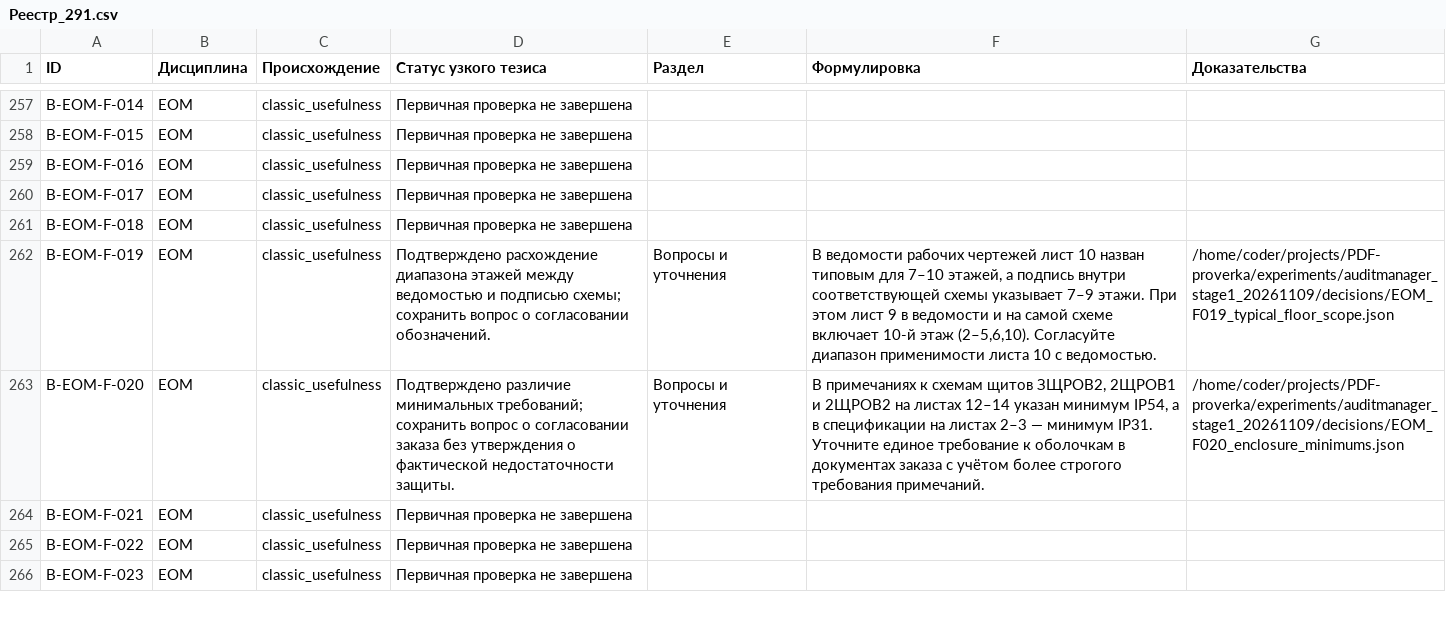
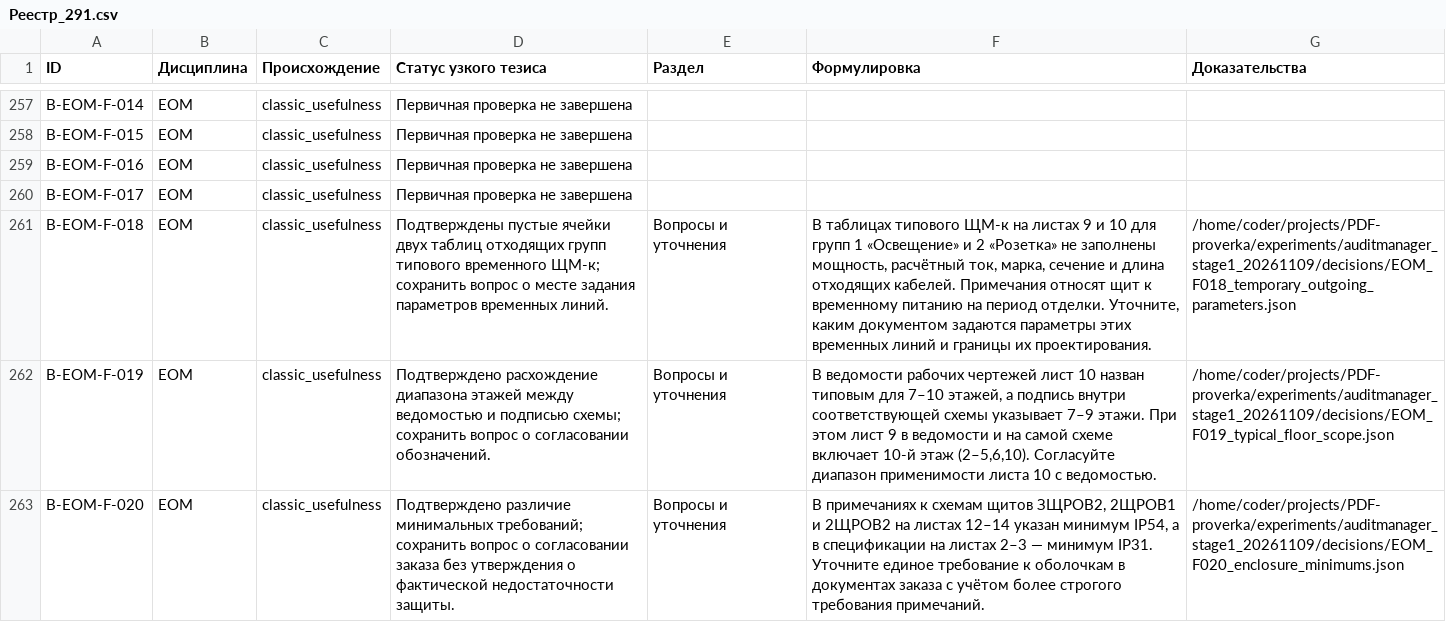
Before and after one commit to SU10KAZ/PDF-proverka, a CSV file: experiments/auditmanager_stage1_20261109/consolidated/Реестр_291.csv, drawn as a sheet; only a part is shown, gaps mark what is left out; the shorter side is filled out with more unchanged rows; the diff names each change by its address in the sheet, - before the commit and + after, or states it on an @@ line.

```diff
--- a/experiments/auditmanager_stage1_20261109/consolidated/Реестр_291.csv
+++ b/experiments/auditmanager_stage1_20261109/consolidated/Реестр_291.csv
-D261 (Статус узкого тезиса): Первичная проверка не завершена
+D261 (Статус узкого тезиса): Подтверждены пустые ячейки двух таблиц отходящих групп типового временного ЩМ-к; сохранить вопрос о месте задания параметров временных линий.
-E261 (Раздел): (empty)
+E261 (Раздел): Вопросы и уточнения
-F261 (Формулировка): (empty)
+F261 (Формулировка): В таблицах типового ЩМ-к на листах 9 и 10 для групп 1 «Освещение» и 2 «Розетка» не заполнены мощность, расчётный ток, марка, сечение и длина отходящих кабелей. Примечания относят щит к временному питанию на период отделки. Уточните, каким документом задаются параметры этих временных линий и границы их проектирования.
-G261 (Доказательства): (empty)
+G261 (Доказательства): /home/coder/projects/PDF-proverka/experiments/auditmanager_stage1_20261109/decisions/EOM_F018_temporary_outgoing_parameters.json
```
Also changed, not shown: 5 other files.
------------------------------------------------------------
● **YOUR INSTRUCTIONS**
Go through the material and copy out every line with "empty" in it.

● **TASK SOLUTION**
-E261 (Раздел): (empty)
-F261 (Формулировка): (empty)
-G261 (Доказательства): (empty)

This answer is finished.